Review of 'Transformers: Dark of the Moon'

3rd film in the 'Transformers' series

dark_of_the_moon.jpg In a communication blackout during the first moon landing in 1969 the astronauts are sent to investigate the site of a crashed ship from Cybertron, returning with samples and pictures. The ship is an Ark piloted by the great Autobot leader named Sentinel Prime (voiced by Leonard Nimoy). After the events of Transformers: Revenge of the Fallen Sam (Shia LaBeouf) has graduated from college and is living in Washington DC but despite his help in saving the world he is having problems finding a job. Eventually he manages to land a job with eccentric technologist Bruce Bezos (John Malkovich) through a recommendation from tycoon and car enthusiast Dylan Gould (Patrick Dempsey) who employs Sam's girlfriend Carly (Rosie Huntington-Whiteley). Working with NEST the Autobots are helping the humans track down Decepticons.
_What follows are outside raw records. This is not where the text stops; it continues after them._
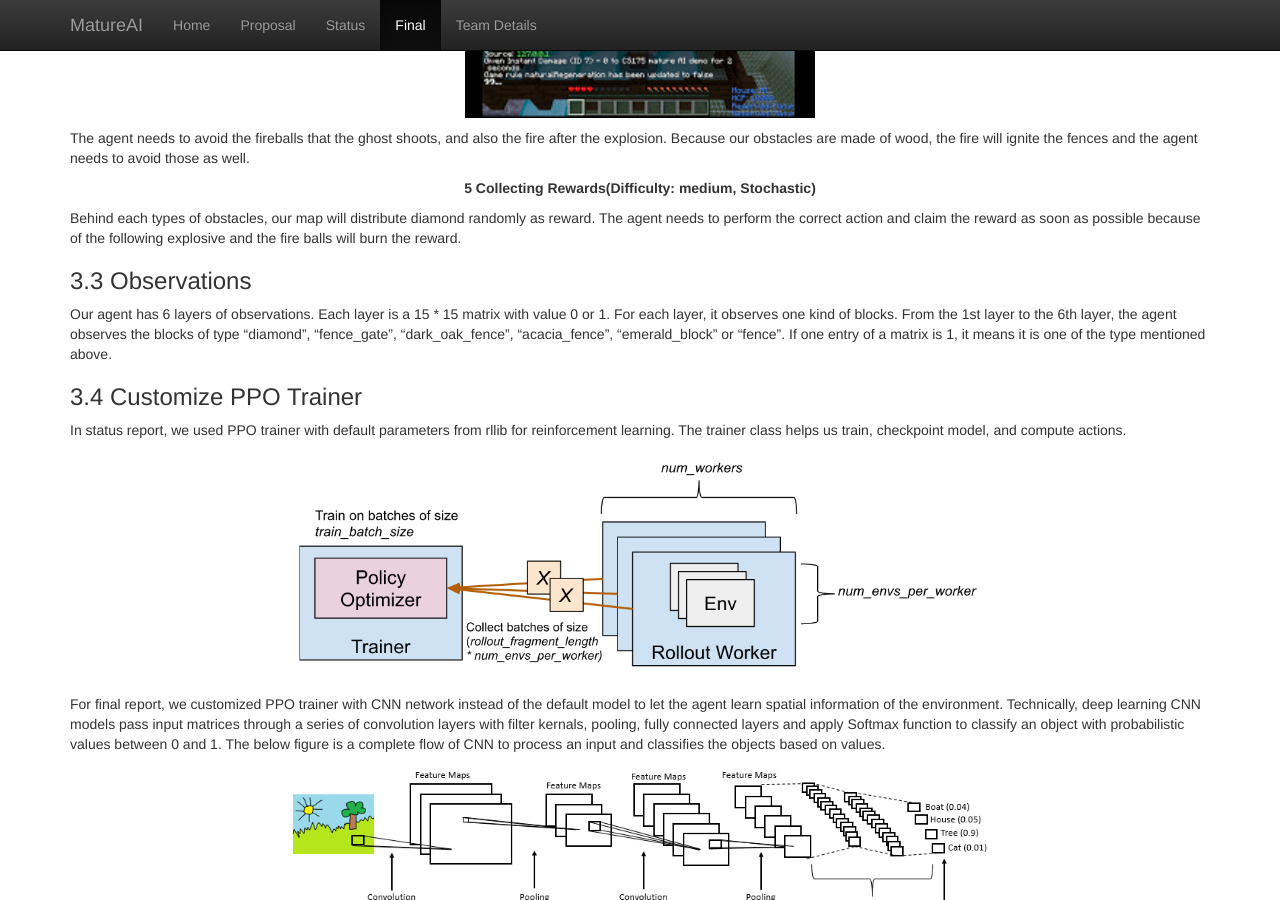
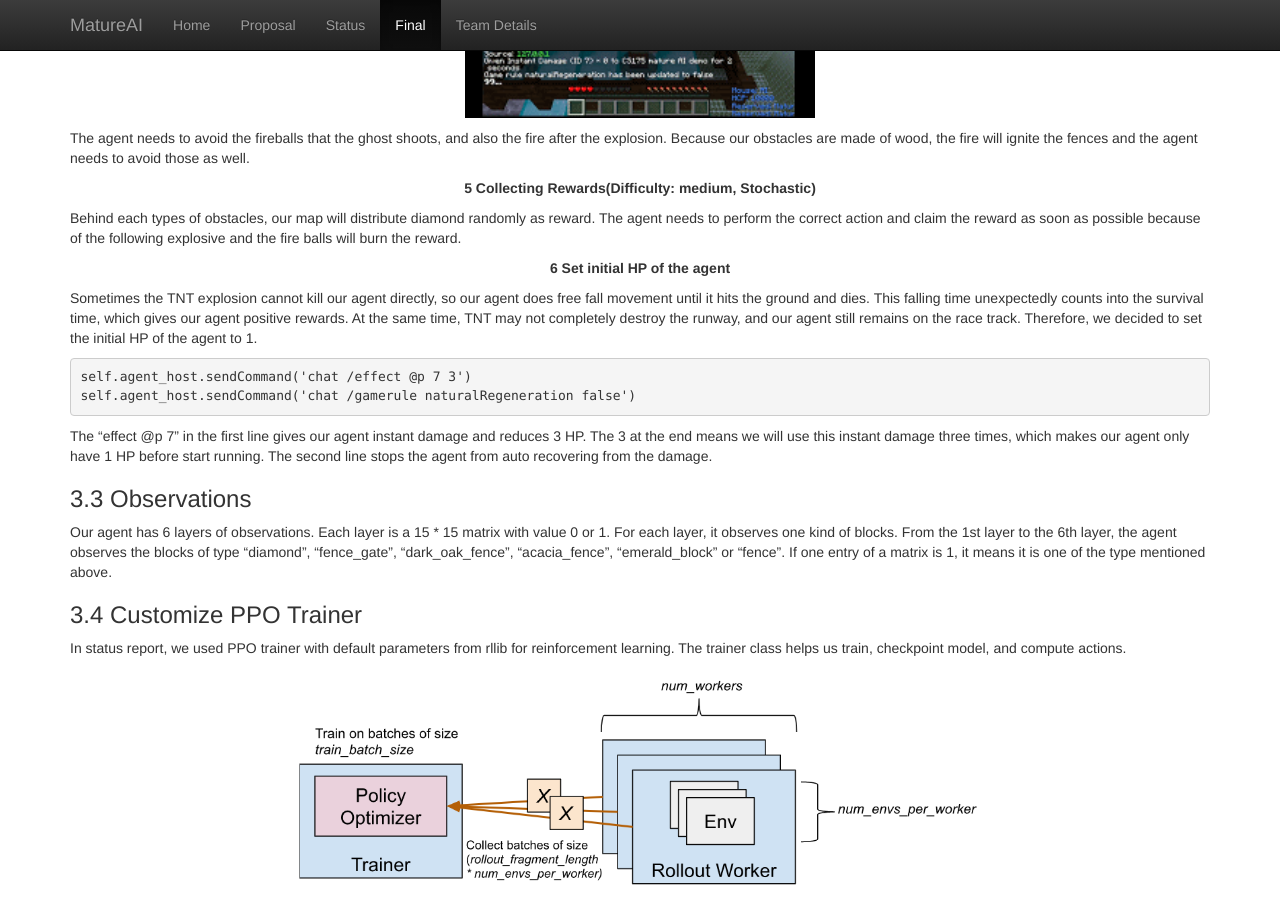
Before and after one commit to LeoLuo0320/MatureAI, a Jekyll site: the page built from docs/final.md, in a window 1280 px wide and 900 px high, scrolled down 2146 px. Built offline with Jekyll 4.4.1, drawn with Linux system fonts in a browser that asks for light colours.

Commit message:
Update Environment

````diff
--- a/docs/final.md
+++ b/docs/final.md
@@ -56,7 +56,7 @@ The agent needs to perform 'open action', and immediately perform 'stop action'
 </p>
 
 <p align="center">
-<img width="350" src=".\img\ghost.gif">
+<img width="350" src="img/ghost.gif">
 </p>
 
 The agent needs to avoid the fireballs that the ghost shoots, and also the fire after the explosion. Because our obstacles are made of wood, the fire will ignite the fences and the agent needs to avoid those as well.
@@ -66,6 +66,18 @@ The agent needs to avoid the fireballs that the ghost shoots, and also the fire
 </p>
 
 Behind each types of obstacles, our map will distribute diamond randomly as reward. The agent needs to perform the correct action and claim the reward as soon as possible because of the following explosive and the fire balls will burn the reward.
+
+<p align="center">
+    <b>6 Set initial HP of the agent</b>
+</p>
+
+Sometimes the TNT explosion cannot kill our agent directly, so our agent does free fall movement until it hits the ground and dies. This falling time unexpectedly counts into the survival time, which gives our agent positive rewards. At the same time, TNT may not completely destroy the runway, and our agent still remains on the race track. Therefore, we decided to set the initial HP of the agent to 1.
+```
+self.agent_host.sendCommand('chat /effect @p 7 3')
+self.agent_host.sendCommand('chat /gamerule naturalRegeneration false')
+```
+The "effect @p 7" in the first line gives our agent instant damage and reduces 3 HP. The 3 at the end means we will use this instant damage three times, which makes our agent only have 1 HP before start running. The second line stops the agent from auto recovering from the damage.
+
 
 ### 3.3 Observations
 Our agent has 6 layers of observations. Each layer is a 15 * 15 matrix with value 0 or 1. For each layer, it observes one kind of blocks. From the 1st layer to the 6th layer, the agent observes the blocks of type "diamond", "fence_gate", "dark_oak_fence", "acacia_fence", "emerald_block" or "fence". If one entry of a matrix is 1, it means it is one of the type mentioned above.
````
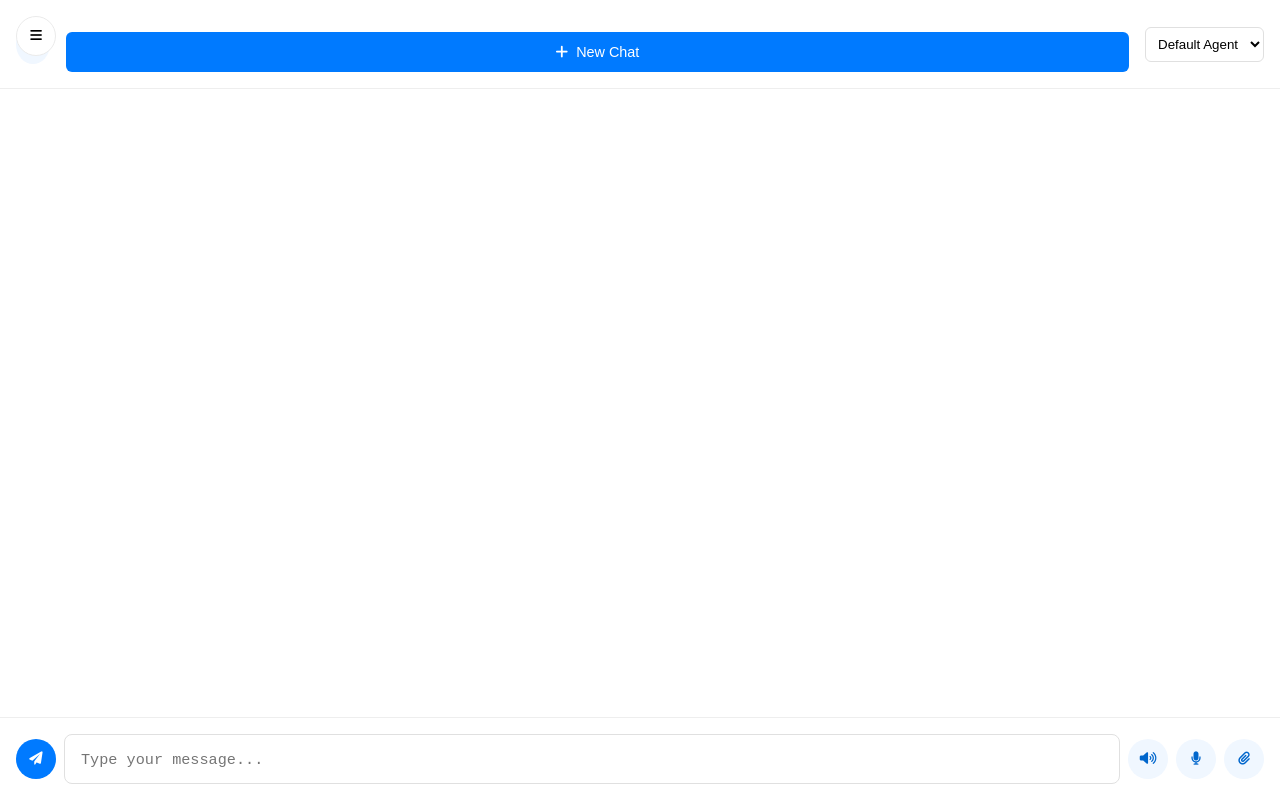
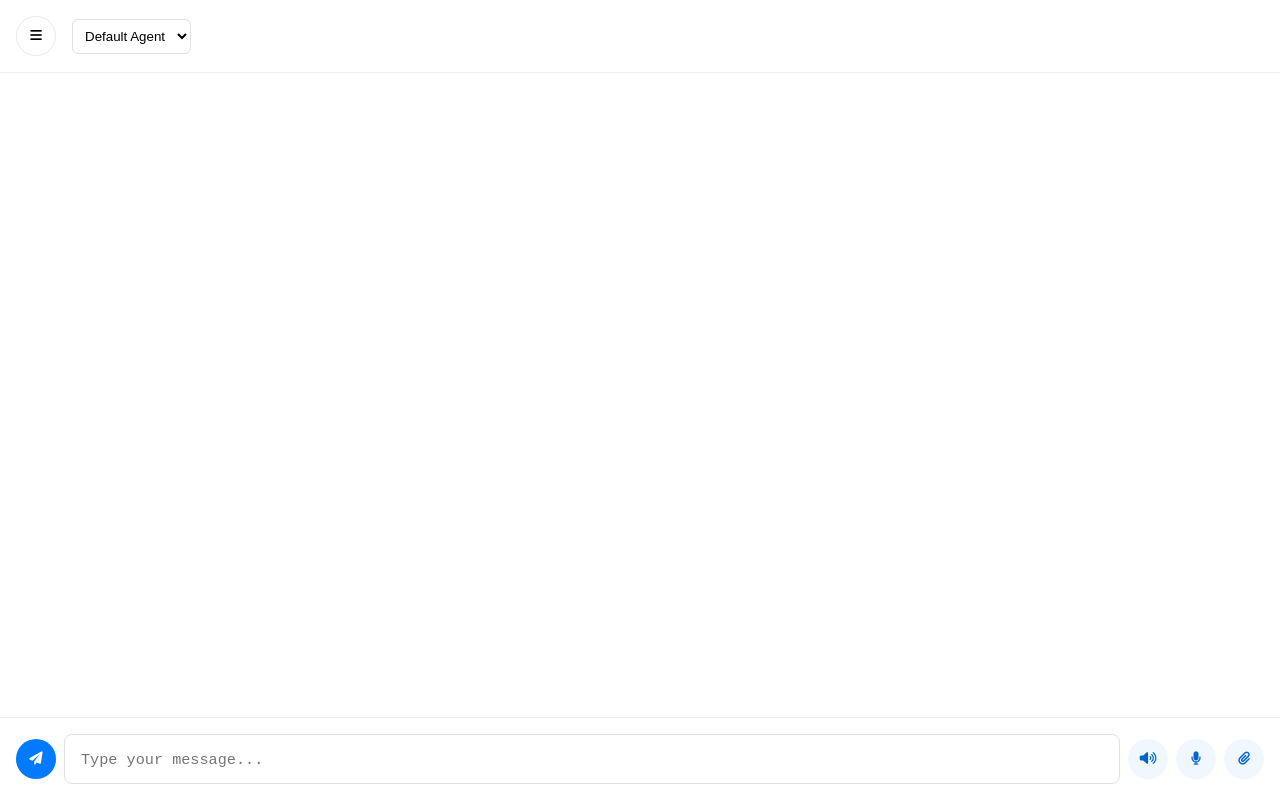
Before and after one commit to dquisi/Agelsa, a Vue app: page / in a window 1280 px wide. Built offline with nearby package versions, Linux system fonts and the light colour scheme.

Commit message:
Checkpoint before assistant change: Refactor ChatInterface component: remove redundant "New Chat" button.
Replit-Commit-Author: Assistant

```diff
--- a/src/components/ChatInterface.vue
+++ b/src/components/ChatInterface.vue
@@ -4,9 +4,6 @@
     <div class="header">
       <button class="icon-button" @click="toggleHistory">
         <i class="fas" :class="showHistory ? 'fa-chevron-down' : 'fa-chevron-up'"></i>
-      </button>
-      <button v-if="showHistory" class="new-chat" @click="$emit('new-chat')">
-        <i class="fas fa-plus"></i> New Chat
       </button>
       <select v-model="selectedAgent" class="agent-select">
         <option value="default">Default Agent</option>
```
When they discover the human's secret about the crashed ship Optimus Prime (voiced by Peter Cullen) leads a team to the moon to bring back Sentinel Prime and five “pillars” that prove to be part of a transport system. Soon after reviving Sentinel it is revealed that he is working with the Decepticons. After a battle, Sentinel escapes from NEST and activates the pillars, bringing a large number of Decepticons to Earth from their hiding place on the moon and attacking Chicago…but their real plan is much, much bigger…

A long and confusing story in the Transformers franchise with more and more of the same: Lots of giant robot battles, hot cars and “eye candy” women. I suppose the primary demographic aimed at here is adolescent boys or men who have adolescent views of the world. To be fair, the action and effects are quite incredible but, as is often the case with Bay films, often difficult to follow. This film does introduce the idea of robots “bleeding” liquids which adds to the visceral nature of the battles which tend to be much more graphic than in previous films including the unapologetic death of many humans which was previously glossed over. So, add “violence” to the attributes of “Dark of the Moon”.

There is an attempt at humour with Sam's life (including his dim-whited parents offering their shallow and unhelpful commentary on his life) and the bringing back of former agent Seymour Simmons (John Turturro) who here is silliness personified (at least when he first appears). Sam himself is as shallow as a puddle during a light drizzle with his obvious attraction to similar woman who look as though they have just walked off the pages of Vogue. Even his action scenes are pretty much “run, duck and cover” despite attempts at (foolish and inconclusive) bravery. Complex character arcs these are not nor is it a searching moralistic tale…

Happy to turn off your brain and see a massive Hollywood blockbuster? Look no further. Adolescent humour, violence, and eye candy – Check. Put aside any moral or ethical compunctions and have a watch.

Rating: “A bit better than average”

Review Date: 2019-11-24

Directed by: Michael Bay

Studio: Paramount Pictures

Year: 2011

Length: 154 minutes

Genre: Science Fiction

Other reviewed films in the 'Transformers' series:

Other reviewed films by Michael Bay: